The US GAO believes the government may need to block high-bandwidth sites to limit Internet congestion during a pandemic. Is it the right strategy?
Every year, the city of Louisville, Kentucky in the US hosts a massive fireworks display to celebrate the beginning of the Kentucky Derby Festival, a series of events leading up to the Kentucky Derby horse race. During the display, called Thunder Over Louisville, over 500,000 people cram into a several block area creating a traffic nightmare.
Luckily, local police and emergency management officials are pretty good at managing the huge increase in traffic. They block certain streets, convert two-way roads into one-way roads, and do their best to manage the flow of traffic. Indeed, we've come to expect this type of government action during periods of heavy automobile traffic. It might be an inconvenience, but most of us understand it's necessary for the safety of everyone involved. But does the same hold true for the Internet?
Government as Internet traffic cop
The US Government Accountability Office (GAO) has issued a report (GAO-10-8) that suggests a serious influenza pandemic could result in a massive spike in Internet traffic as large numbers of people stay home. The report reads:
"Increased use of the Internet by students, teleworkers, and others during a severe pandemic is expected to create congestion in Internet access networks that serve metropolitan and other residential neighborhoods."
The report focuses mainly on the potential impact pandemic-induced Internet congestion would have the US securities markets. But, it also suggests that the government may need to step in and act as an Internet traffic cop; limiting people's bandwidth or blocking bandwidth-intensive sites altogether. Yet, this is easier said than done and may not solve a congestion problem.
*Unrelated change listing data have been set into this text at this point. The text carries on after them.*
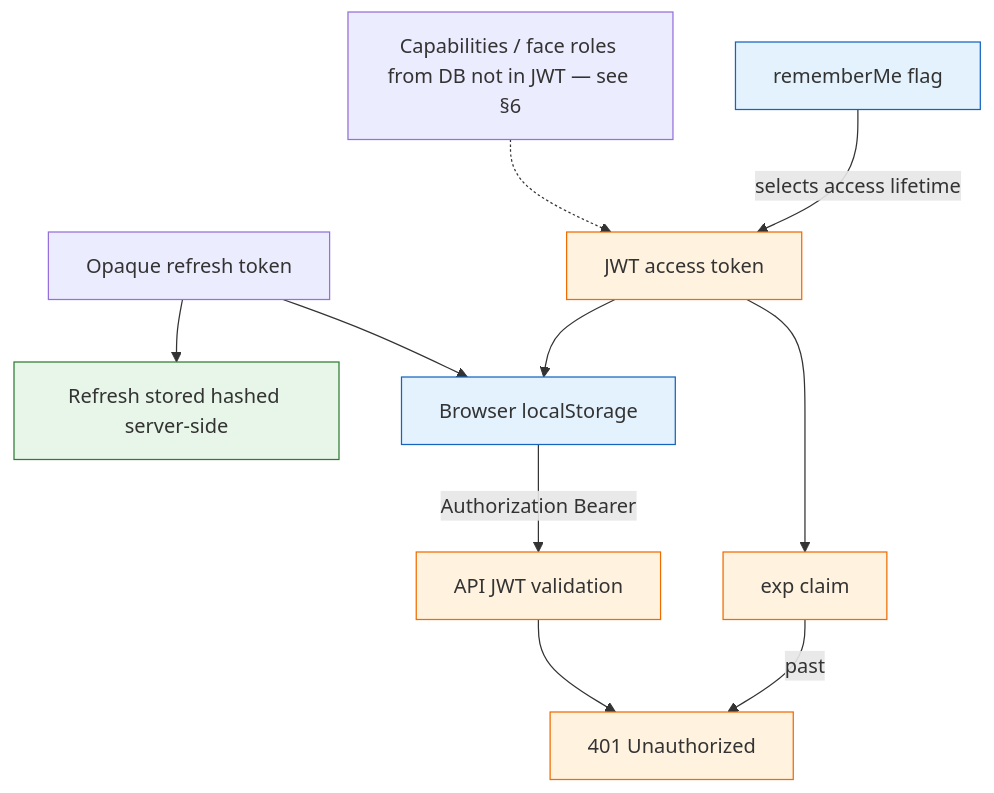
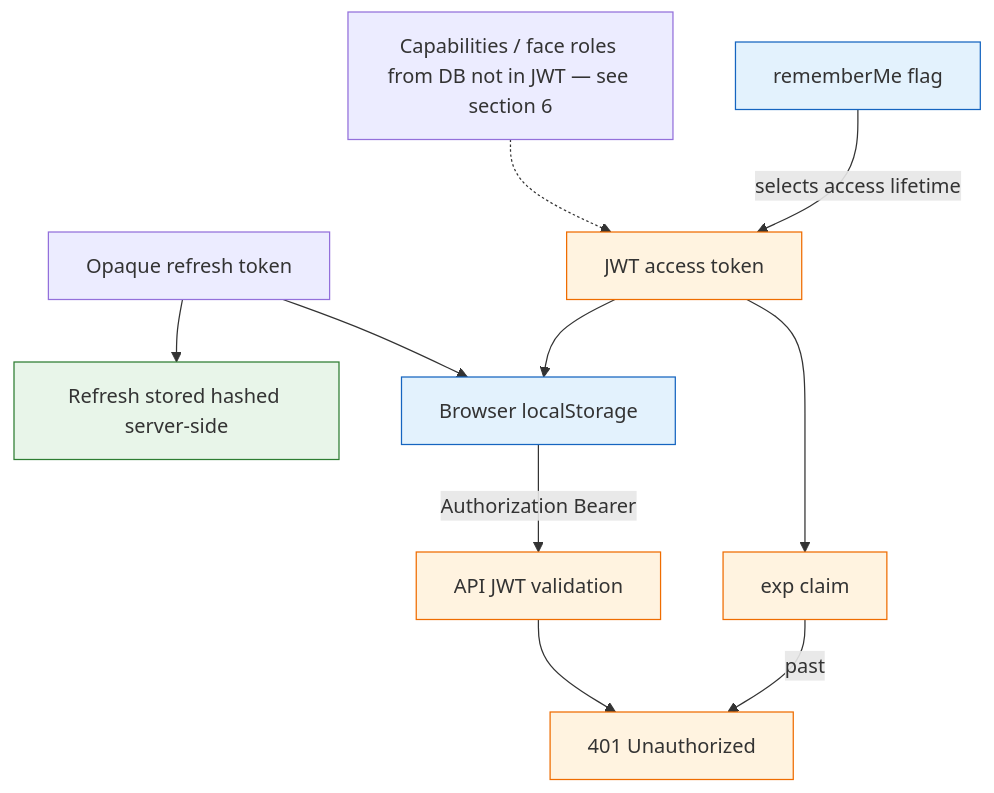
The first of 6 diagrams in docs/guides/authentication-and-sessions.md (01laky/mfai_demo), drawn with Mermaid before and after one commit. The commit also changed other lines of this file and 8 other files, not shown here.

````diff
--- a/docs/guides/authentication-and-sessions.md
+++ b/docs/guides/authentication-and-sessions.md
@@ -22,29 +22,29 @@
 ```mermaid
 flowchart TB
   RememberMe[rememberMe flag]
   AccessToken[JWT access token]
   Exp[exp claim]
   Refresh[Opaque refresh token]
   ServerHash[Refresh stored hashed server-side]
   Storage[Browser localStorage]
   ApiVal[API JWT validation]
   N401[401 Unauthorized]
-  CapNote["Capabilities / face roles from DB not in JWT — see §6"]
+  CapNote["Capabilities / face roles from DB not in JWT — see section 6"]
 
   RememberMe -->|selects access lifetime| AccessToken
   AccessToken --> Exp
   Refresh --> ServerHash
   AccessToken --> Storage
   Refresh --> Storage
   Storage -->|Authorization Bearer| ApiVal
   Exp -->|past| N401
   ApiVal --> N401
   CapNote -.-> AccessToken
 
   classDef clientFill fill:#e3f2fd,stroke:#1565c0
   classDef apiFill fill:#fff3e0,stroke:#ef6c00
   classDef dbFill fill:#e8f5e9,stroke:#2e7d32
   class RememberMe,Storage clientFill
   class AccessToken,Exp,ApiVal,N401 apiFill
   class ServerHash dbFill
 ```
````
Here's how the report characterizes ISPs' concerns about blocking specific sites:
"However, most providers' staff told us that blocking users from accessing such sites, while technically possible, would be very difficult and, in their view, would not address the congestion problem and would require a directive from the government...According to one provider, two added complications are the potential liability resulting from lawsuits filed by businesses that lose revenue when their sites are shutdown or restricted and potential claims of anticompetitive practices, denial of free speech, or both."
Even if the government did decided blocking high-bandwidth sites would help cut back on Internet congestion in times of crisis, the report acknowledges that many of these sites are critical outlets for breaking news and important public safety information. The report reads:
"Another provider told us that some of these large bandwidth sites stream critical news information. Furthermore, some state, local, and federal government offices and agencies, including DHS, currently use or have plans to increase their use of social media Web sites and to use video streaming as a means to communicate with the public."
Also, the government may not have the clear authority to order such measures. According to the report, the US Department of Homeland Security (DHS) is "responsible for facilitating a public-private response to the recovery from major Internet disruption." Yet, DHS personnel aren't sure they could enforce Internet restrictions—as the following passage indicates:
"Further, although an effective congestion response strategy could require directing the private sector entities that operate the Internet's infrastructure today to take actions that could negatively affect users, DHS has not determined whether it or other agencies have the necessary authorities to require providers to take such actions."
Lots of questions; little time
The GAO report raises more questions than it answers. It's unclear if blocking high-bandwidth sites would be possible, legal, effective, or even desirable in an emergency situation. Unfortunately, as a variety of natural and man-made hazards could lead to massive Internet congestion, we (meaning government, IT, and even ordinary users) must come to a consensus on how to address the problem, and soon. What actions will be effective and tolerated? As I mention at the beginning of this piece, the traffic cop may be an inconvenience but most people will trade a limited delay for complete gridlock. Does the same hold true for the Internet?
Update 10/29/2009: Added poll